When we look at Trump’s cabinet we see a mix of the two right-wing US deep state factions. Steve Mnunchin (Treasury Secretary) was clearly from the pro-Wall Street, big money faction. He, along with Sen. Mitch McConnell, pushed the massive tax cut plan for the rich. Mike Pompeo was head of CIA and then later Secretary of State. Pompeo got his start in federal politics in the 2010 Tea Party midterms (Koch Brothers funded). So again a very classic neoconservative, big money, conservative.
William Barr, Trump’s Attorney General was previously Attorney General for George HW Bush. During his first tenure as Attorney General, Barr pushed for Bush Sr. to pardon all the convicted members of the Reagan administration who participated in Iran-Contra, which was the deepest of deep state actions. President Ford famously pardoned Nixon. George HW Bush similarly pardoned Iran-Contra individuals. While the deep state doesn’t like that more nationalistic fashion, it also needs to make it go away once its been (temporarily) brought to heel.
[Partial Sidenote: William Barr’s father (Donald) hired none other than Jeffrey Epstein way back in the 70s to Dalton School, a private school for elites. Trump’s Labor Secretary Alex Acosta, then US Attorney in Florida, gave Epstein a no prosecution conviction. Trump of course has his own direct ties to Epstein.]
Trump also appointed three justices to the US Supreme Court all from the more corporatist “mainstream” right-wing deep state faction.
One thing to say with all that is Trump’s supposed fight against the deep state is therefore called into serious question. Trump did manage to stay out of wars against North Korea and Iran and he did impose some tariffs against China (but those only hurt US businesses not the Chinese) but on the whole he was, with a few heterodox exceptions, basically within the corporatist, right-wing deep state faction of which the Republican Party is the public face.
Where Trump did end up in a fight was with the more globalist, left-wing faction of the US deep state. Like with Nixon, Trump got impeached for something that was a setup (“Russiagate”), even while amazingly he was up to all kinds of dirty pool, just like Nixon. That will be the springboard for our next piece in this series—the nature of that intra-deep state factional warfare.
But I’ll conclude here by noting that where Trump claimed his election loss in 2020 was due to election fraud, Trump was no stranger to electoral shenanigans himself.

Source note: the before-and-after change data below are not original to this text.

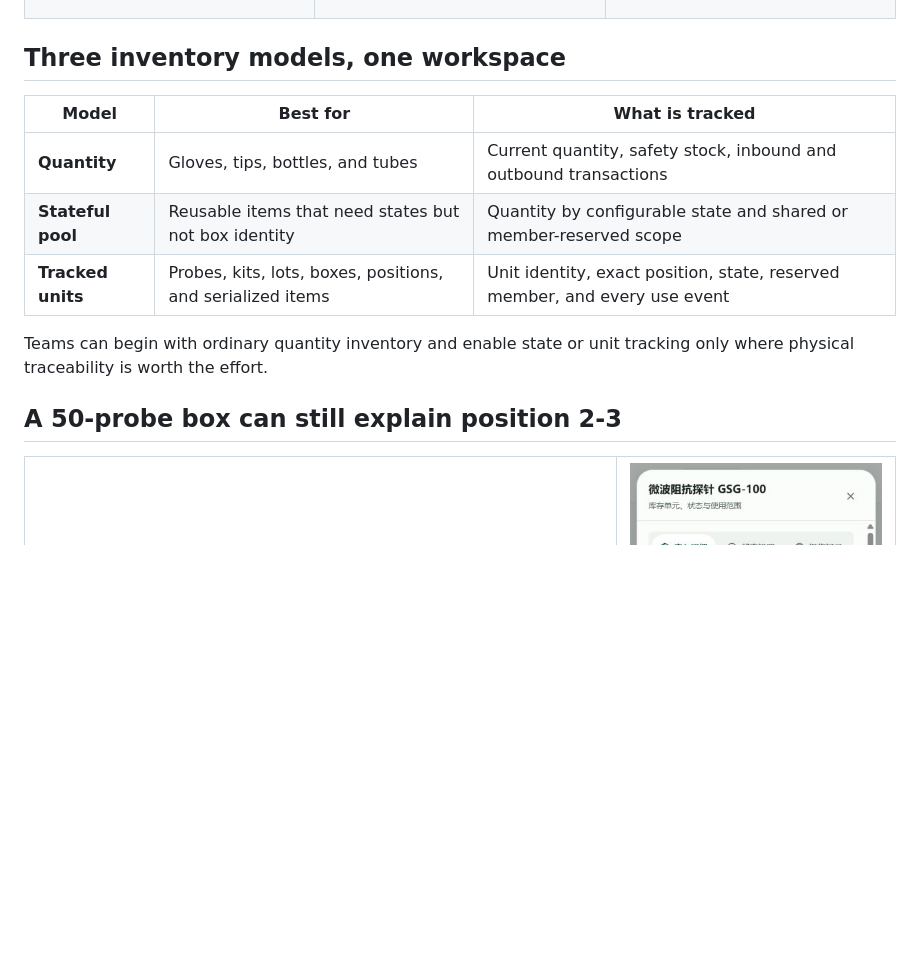
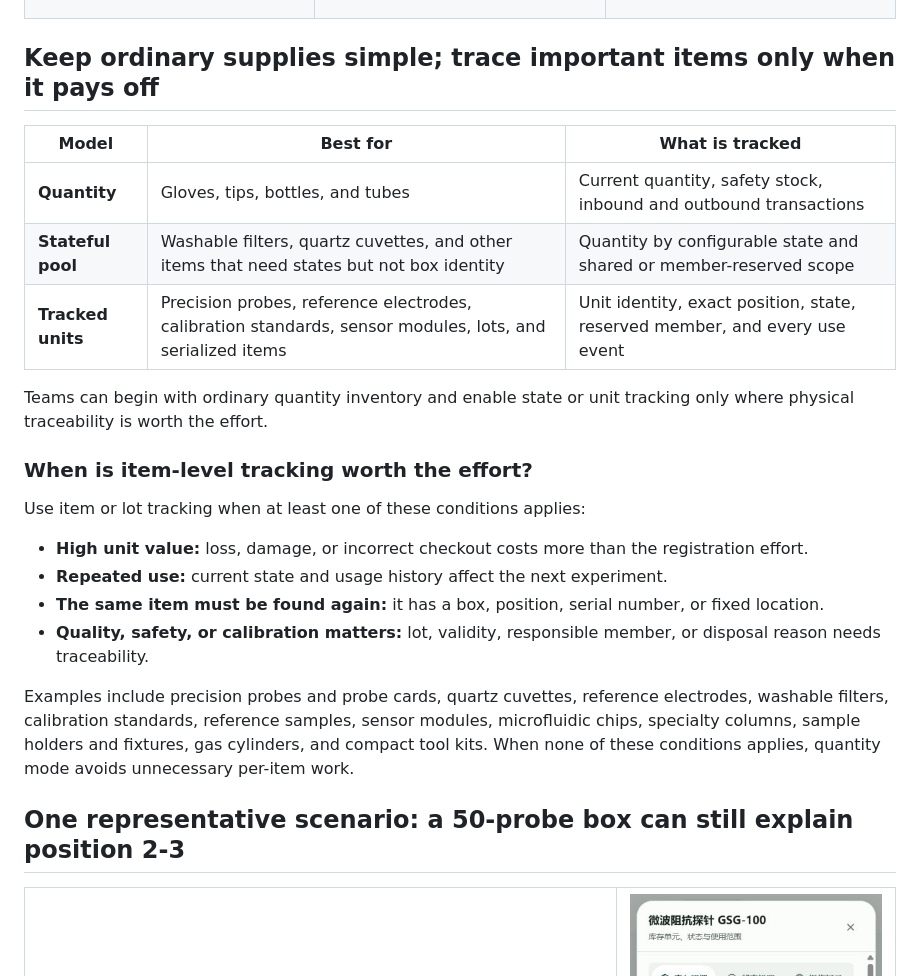
Before and after one commit to okoklabs/openlabstock, a Markdown page: README.en.md, the part around one of its changes. Drawn GitHub-style; blank space fills up the shorter version.

```diff
--- a/README.en.md
+++ b/README.en.md
@@ -53,17 +53,28 @@ QR codes bind immutable material or inventory-unit UUIDs rather than editable na
   </tr>
 </table>
 
-## Three inventory models, one workspace
+## Keep ordinary supplies simple; trace important items only when it pays off
 
 | Model | Best for | What is tracked |
 | --- | --- | --- |
 | **Quantity** | Gloves, tips, bottles, and tubes | Current quantity, safety stock, inbound and outbound transactions |
-| **Stateful pool** | Reusable items that need states but not box identity | Quantity by configurable state and shared or member-reserved scope |
-| **Tracked units** | Probes, kits, lots, boxes, positions, and serialized items | Unit identity, exact position, state, reserved member, and every use event |
+| **Stateful pool** | Washable filters, quartz cuvettes, and other items that need states but not box identity | Quantity by configurable state and shared or member-reserved scope |
+| **Tracked units** | Precision probes, reference electrodes, calibration standards, sensor modules, lots, and serialized items | Unit identity, exact position, state, reserved member, and every use event |
 
 Teams can begin with ordinary quantity inventory and enable state or unit tracking only where physical traceability is worth the effort.
 
-## A 50-probe box can still explain position 2-3
+### When is item-level tracking worth the effort?
+
+Use item or lot tracking when at least one of these conditions applies:
+
+- **High unit value:** loss, damage, or incorrect checkout costs more than the registration effort.
+- **Repeated use:** current state and usage history affect the next experiment.
+- **The same item must be found again:** it has a box, position, serial number, or fixed location.
+- **Quality, safety, or calibration matters:** lot, validity, responsible member, or disposal reason needs traceability.
+
+Examples include precision probes and probe cards, quartz cuvettes, reference electrodes, washable filters, calibration standards, reference samples, sensor modules, microfluidic chips, specialty columns, sample holders and fixtures, gas cylinders, and compact tool kits. When none of these conditions applies, quantity mode avoids unnecessary per-item work.
+
+## One representative scenario: a 50-probe box can still explain position 2-3
 
 <table>
   <tr>
```
Also changed, not shown: other parts of README.en.md (+5 -5 lines), README.md (+21 -10 lines), docs/INVENTORY_TRACKING.md (+7 -4 lines), docs/assets/openlabstock-readme-hero-v2.png (added), docs/assets/openlabstock-readme-hero.png (deleted).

In his 2016 victory, Trump benefited enormously from a weapons-grade psychological operation run by Cambridge Analytica as detailed on the site previously.
This maneuvering was very similar to Nixon’s illegal backdoor channels to the South Vietnamese dictator as well as the possibility that then candidate Ronald Reagan sending George HW Bush (and some CIA pals) to prevent Ayatollah Khomenei from brokering a peace deal with Jimmy Carter to bring back the American hostages, which could well have swung the 1980 election to Carter. Not to mention George W. Bush stealing the 2000 contested election via the Supreme Court, with the deciding vote in the Supreme Court cast by Sandra Day O’Connor, herself appointed by Reagan, whose Vice President was of course George Bush Sr. (you can’t make this stuff up).
We see again the deep corruption of the whole system and various factions fighting each other, not the system as such. In the next piece we’ll explore the precise nature of that fight in Trump’s case.